Thanks to its reliance on partnerships, Children International doesn’t “have to continue to reinvent the wheel,” executive director Ryan Davis said. “We don’t have to be content experts on everything. We set these strategic objectives and then seek out people and organizations who are established at doing these things.” For example, Children International partners with the Arkansas Hunger Relief Alliance on a healthy eating initiative called Cooking Matters, which Children International can take into schools, community centers or the Hillary Rodham Clinton Children’s Library. “A big part of our thrust is assisting these disparate organizations,” Davis said.


In 2000, Children International began to work on one of its biggest collaborations, and one with perhaps the biggest impact: It assembled a Dental Health Action Team that included Arkansas Children’s Hospital, the Arkansas Department of Health, the state Department of Human Services, Delta Dental Plan of Arkansas, Heart of Arkansas United Way, the Little Rock School District, the National Children’s Oral Health Foundation, UA Pulaski Technical College and the University of Arkansas for Medical Sciences. In 2005, that partnership opened the Future Smiles Dental Clinic at Wakefield Elementary. It’s the only dental clinic in a public school in Arkansas, and to date, it’s provided almost 37,000 dental screenings, toothbrush kits and oral instructions to LRSD students.

Kids who attend Bale, Stephens or Wakefield elementary schools in the LRSD are eligible to enroll in Children International (Franklin and Wilson, which the LRSD closed this year, once fed into the program). A sibling of a student who has already enrolled in the program is eligible, too, regardless of where she goes to school. Because of that connection, the 2,700 students enrolled in Children International represent nearly 10 percent of students in the district and come from 46 of the 48 LRSD schools. The program targets kids who qualify for free and reduced lunch.


“The idea of being poor has such a bad connotation,” Davis said. Many of the families in Children International whose incomes hover around the federal poverty level ($24,600 for a family of four) don’t think of themselves as poor, he said. So Children International talks in terms of working to overcome a “poverty of opportunity,” Davis said. One way Children International tries to help overcome that barrier is by bringing its kids, many of whom live within walking distance from UA Little Rock, onto campus for programming. That influenced Brown. “We spent so much time in the [Engineering and Information Technology] building, I was familiar with being on campus,” she said. She didn’t apply anywhere else for college.
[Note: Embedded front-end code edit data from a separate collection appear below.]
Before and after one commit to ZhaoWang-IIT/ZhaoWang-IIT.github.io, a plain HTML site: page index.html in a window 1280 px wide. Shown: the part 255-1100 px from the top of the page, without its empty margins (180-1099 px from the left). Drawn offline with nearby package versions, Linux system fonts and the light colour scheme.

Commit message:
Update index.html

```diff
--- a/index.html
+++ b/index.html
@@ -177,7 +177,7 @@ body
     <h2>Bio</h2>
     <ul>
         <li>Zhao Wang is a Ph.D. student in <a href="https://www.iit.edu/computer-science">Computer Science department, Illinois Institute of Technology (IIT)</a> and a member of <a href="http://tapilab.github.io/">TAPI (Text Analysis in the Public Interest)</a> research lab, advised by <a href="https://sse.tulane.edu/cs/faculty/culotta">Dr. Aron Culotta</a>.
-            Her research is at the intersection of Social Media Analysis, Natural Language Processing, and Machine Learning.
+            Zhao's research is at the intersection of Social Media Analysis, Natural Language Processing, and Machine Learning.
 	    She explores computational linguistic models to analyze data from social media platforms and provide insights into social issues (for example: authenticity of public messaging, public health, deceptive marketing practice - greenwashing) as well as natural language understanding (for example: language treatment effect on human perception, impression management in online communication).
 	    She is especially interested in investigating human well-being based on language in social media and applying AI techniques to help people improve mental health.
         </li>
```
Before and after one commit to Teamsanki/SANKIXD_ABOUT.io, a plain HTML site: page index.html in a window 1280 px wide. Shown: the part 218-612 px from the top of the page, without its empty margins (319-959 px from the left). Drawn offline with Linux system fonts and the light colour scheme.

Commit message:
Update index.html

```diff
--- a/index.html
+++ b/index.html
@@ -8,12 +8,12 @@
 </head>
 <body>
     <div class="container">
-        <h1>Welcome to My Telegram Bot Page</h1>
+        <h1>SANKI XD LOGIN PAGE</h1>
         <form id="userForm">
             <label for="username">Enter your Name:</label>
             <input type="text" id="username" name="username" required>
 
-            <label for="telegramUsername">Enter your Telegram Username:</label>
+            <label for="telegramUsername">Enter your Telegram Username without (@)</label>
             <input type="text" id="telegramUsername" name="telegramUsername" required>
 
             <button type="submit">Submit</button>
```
Looking forward, Children International is working to add partnerships and increase its programming to better serve the 2,700 students currently enrolled, while also planning to nearly double the number of students in the program within five years. The employment piece of Children International’s mission is new and will keep students up to age 24 involved in the program. Davis and company are still trying to develop programming to meet that aim. Children International would also like to have a large space of its own to serve large groups of students at once. Partnerships will always be integral to its mission, Davis said, but the autonomy of a space of its own would help Children International more effectively grow and serve more children, youths and young adults.

To give, visit or mail a check to UA Little Rock Children International, 2510 Fair Park Blvd., Little Rock, AR 72204.